*** Block opens ***
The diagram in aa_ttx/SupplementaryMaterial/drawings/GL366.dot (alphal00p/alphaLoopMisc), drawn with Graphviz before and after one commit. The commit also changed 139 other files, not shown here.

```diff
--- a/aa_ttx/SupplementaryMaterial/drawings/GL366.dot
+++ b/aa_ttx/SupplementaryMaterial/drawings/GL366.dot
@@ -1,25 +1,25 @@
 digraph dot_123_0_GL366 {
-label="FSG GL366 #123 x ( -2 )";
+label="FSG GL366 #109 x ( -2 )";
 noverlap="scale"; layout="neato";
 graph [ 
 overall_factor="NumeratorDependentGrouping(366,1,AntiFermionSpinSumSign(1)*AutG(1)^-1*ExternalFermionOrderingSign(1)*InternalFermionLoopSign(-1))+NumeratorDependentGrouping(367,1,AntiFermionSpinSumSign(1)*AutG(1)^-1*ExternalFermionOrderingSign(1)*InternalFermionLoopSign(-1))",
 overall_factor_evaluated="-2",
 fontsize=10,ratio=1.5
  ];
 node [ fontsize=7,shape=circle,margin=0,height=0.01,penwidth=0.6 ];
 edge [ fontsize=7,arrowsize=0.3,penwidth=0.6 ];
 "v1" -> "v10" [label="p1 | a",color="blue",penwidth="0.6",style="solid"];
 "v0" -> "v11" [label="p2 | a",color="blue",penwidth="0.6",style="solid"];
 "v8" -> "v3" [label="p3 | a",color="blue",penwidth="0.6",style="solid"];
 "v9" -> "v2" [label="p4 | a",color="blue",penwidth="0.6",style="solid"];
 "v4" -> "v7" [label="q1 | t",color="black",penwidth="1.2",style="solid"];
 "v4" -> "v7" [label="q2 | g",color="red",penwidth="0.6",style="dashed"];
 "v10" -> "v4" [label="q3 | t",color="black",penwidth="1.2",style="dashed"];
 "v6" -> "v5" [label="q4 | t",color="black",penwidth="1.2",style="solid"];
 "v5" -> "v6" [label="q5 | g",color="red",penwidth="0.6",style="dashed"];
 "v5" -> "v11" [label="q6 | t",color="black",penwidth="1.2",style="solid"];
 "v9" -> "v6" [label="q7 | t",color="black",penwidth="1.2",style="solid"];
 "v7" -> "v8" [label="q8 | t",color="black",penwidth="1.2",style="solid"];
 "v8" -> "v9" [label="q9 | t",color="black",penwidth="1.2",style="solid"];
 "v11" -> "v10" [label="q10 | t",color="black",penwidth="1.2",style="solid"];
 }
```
*** Block closes ***
What is required: Each entry above is to be repeated exactly as it appears.

Worked solution:
The diagram in aa_ttx/SupplementaryMaterial/drawings/GL366.dot (alphal00p/alphaLoopMisc), drawn with Graphviz before and after one commit. The commit also changed 139 other files, not shown here.

```diff
--- a/aa_ttx/SupplementaryMaterial/drawings/GL366.dot
+++ b/aa_ttx/SupplementaryMaterial/drawings/GL366.dot
@@ -1,25 +1,25 @@
 digraph dot_123_0_GL366 {
-label="FSG GL366 #123 x ( -2 )";
+label="FSG GL366 #109 x ( -2 )";
 noverlap="scale"; layout="neato";
 graph [ 
 overall_factor="NumeratorDependentGrouping(366,1,AntiFermionSpinSumSign(1)*AutG(1)^-1*ExternalFermionOrderingSign(1)*InternalFermionLoopSign(-1))+NumeratorDependentGrouping(367,1,AntiFermionSpinSumSign(1)*AutG(1)^-1*ExternalFermionOrderingSign(1)*InternalFermionLoopSign(-1))",
 overall_factor_evaluated="-2",
 fontsize=10,ratio=1.5
  ];
 node [ fontsize=7,shape=circle,margin=0,height=0.01,penwidth=0.6 ];
 edge [ fontsize=7,arrowsize=0.3,penwidth=0.6 ];
 "v1" -> "v10" [label="p1 | a",color="blue",penwidth="0.6",style="solid"];
 "v0" -> "v11" [label="p2 | a",color="blue",penwidth="0.6",style="solid"];
 "v8" -> "v3" [label="p3 | a",color="blue",penwidth="0.6",style="solid"];
 "v9" -> "v2" [label="p4 | a",color="blue",penwidth="0.6",style="solid"];
 "v4" -> "v7" [label="q1 | t",color="black",penwidth="1.2",style="solid"];
 "v4" -> "v7" [label="q2 | g",color="red",penwidth="0.6",style="dashed"];
 "v10" -> "v4" [label="q3 | t",color="black",penwidth="1.2",style="dashed"];
 "v6" -> "v5" [label="q4 | t",color="black",penwidth="1.2",style="solid"];
 "v5" -> "v6" [label="q5 | g",color="red",penwidth="0.6",style="dashed"];
 "v5" -> "v11" [label="q6 | t",color="black",penwidth="1.2",style="solid"];
 "v9" -> "v6" [label="q7 | t",color="black",penwidth="1.2",style="solid"];
 "v7" -> "v8" [label="q8 | t",color="black",penwidth="1.2",style="solid"];
 "v8" -> "v9" [label="q9 | t",color="black",penwidth="1.2",style="solid"];
 "v11" -> "v10" [label="q10 | t",color="black",penwidth="1.2",style="solid"];
 }
```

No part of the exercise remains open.